and booked a time for me the next afternoon. When we met, he explained that whatever
had caused my symptoms, it wasn’t heart-related (a relief) and was most likely
due to the kind of neck problems I had needed surgery to correct back in 2005. Thinking that this previous condition might have again deteriorated, he made an appointment for
me with a neurosurgeon at Meilahti Hospital.
six weeks later, I had an MRI done at the hospital. People who have undergone
this procedure know that patients often have choice of music to listen to while
encased in the incredibly noisy MRI machine. As it was a Sunday afternoon, I
asked the technician to tune the sound system’s radio to Yle Mondo, which I
knew at that time of day would be broadcasting National Public Radio from the US. Lying
inside that huge machine, in a space the size of a coffin surrounded by
powerful magnetic fields, I listened to the familiar soothing voice of Garrison
Keillor on “Prairie Home Companion”. That is how I like to spend my Sunday
consultation with the neurosurgeon a few days later was short and sweet – no
drastic changes showed up in the MRI. Nothing to worry about, and in fact, a
similar episode of sudden numbness has not occurred since. Knock on wood.
few weeks after all this happened, the bills started rolling in. The first was
for the visits to the Maunula clinic. It was €13.80. The next, from the
hospital where I’d had the MRI and neurosurgeon consultation, was almost double
that, €27.50. The total came to €31.30 (about $40 at the time).
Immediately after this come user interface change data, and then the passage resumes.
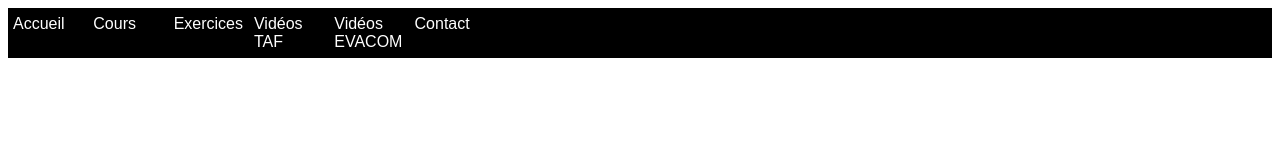
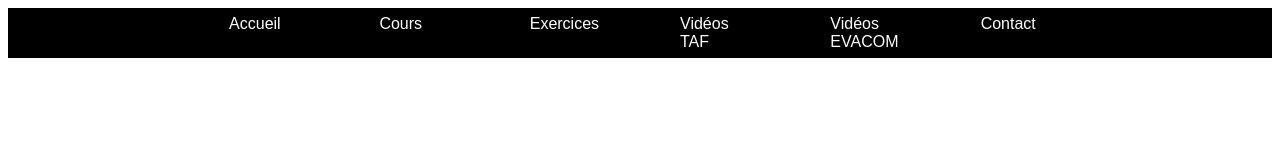
Before and after one commit to lesmaths1200/lesmaths1200.github.io, a plain HTML site: page header.html in a window 1280 px wide. Drawn offline with Linux system fonts and the light colour scheme.

Commit message:
Update header.css

```diff
--- a/header.css
+++ b/header.css
@@ -3,11 +3,11 @@ header {
 	background-color: black;
 	color: white;
 	display: flex;
-	/*justify-content: center; test pour la version mobile*/
+	justify-content: center; /*test pour la version mobile*/
 	align-items: center;
 	font-family: Simplifica, sans-serif;
-	position: relative; /* test pour la version mobile*/
-	justify-content: space-between; /* test pour la version mobile*/
+	/*position: relative; /* test pour la version mobile*/
+	/*justify-content: space-between; /* test pour la version mobile*/
 
 }
 
@@ -32,12 +32,11 @@ nav a {
 	text-decoration: none;
 }
 
-nav .menu-sup li{
-	align-items: center;
-	justify-content: center;
-	margin: 0 5px;
-}
 
 @media (max-width: 600px) {
-
+	nav .menu-sup li{
+		align-items: center;
+		justify-content: center;
+		margin: 0 5px;
+		}
 }
```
two bills were basically office fees, comparable in some sense to the
2000-dollar-charge levied on the Texas woman for her brief visit to the
stand-alone ER. For the EKGs, blood tests, doctor consultations, even the MRI,
I was charged nothing. Zilch. This is what we pay taxes for.
back to my own experience on that July day, the differences to the American
system could not be more glaring.
didn’t have to shop around for the health center that would take my insurance. It’s a moot point. I don’t
have insurance. I don’t need insurance.
didn’t have to worry about sticker shock from unexpected bills because some of the
professionals providing me care don’t accept my particular insurance plan. As
said, I don’t have insurance. Don’t need it.
didn’t have to haggle with an insurance company or collection agency to get my unexpected
out-of-pocket fees reduced. There would be no insurance company to haggle with
anyway, and besides 30 euros was something I could manage to pay without undue
be sure, it is possible to buy health insurance in Finland, and there are
private health-care providers here for folks who prefer that and are willing to pay the higher costs.
Most people I know don’t use them, unless paid for by their employers. Most
Finns I know usually use the public, single-payer system.
it happens, the US Supreme Court is set to make a ruling any day now that could
be a major blow to many Americans who finally have health insurance thanks
to what Republicans, out of ignorance or naked ideology, love to call "socialized" medicine (a.k.a. Obamacare). It's not, not by a long shot.
though Obamacare is an improvement over what came before it -- and I do hope that the nine justices leave it untouched -- it’s good to remember
that many liberals consider it, in reality, to be a half-assed compromise that
relies on keeping the private insurance industry intact.
I’m sure many of us
would have wished that in 2010 Congress had instead enacted a single-payer system
like Finland has. I'd like to think most Americans, if they actually thought it through, would prefer the same.
maybe they just prefer making things really, really difficult.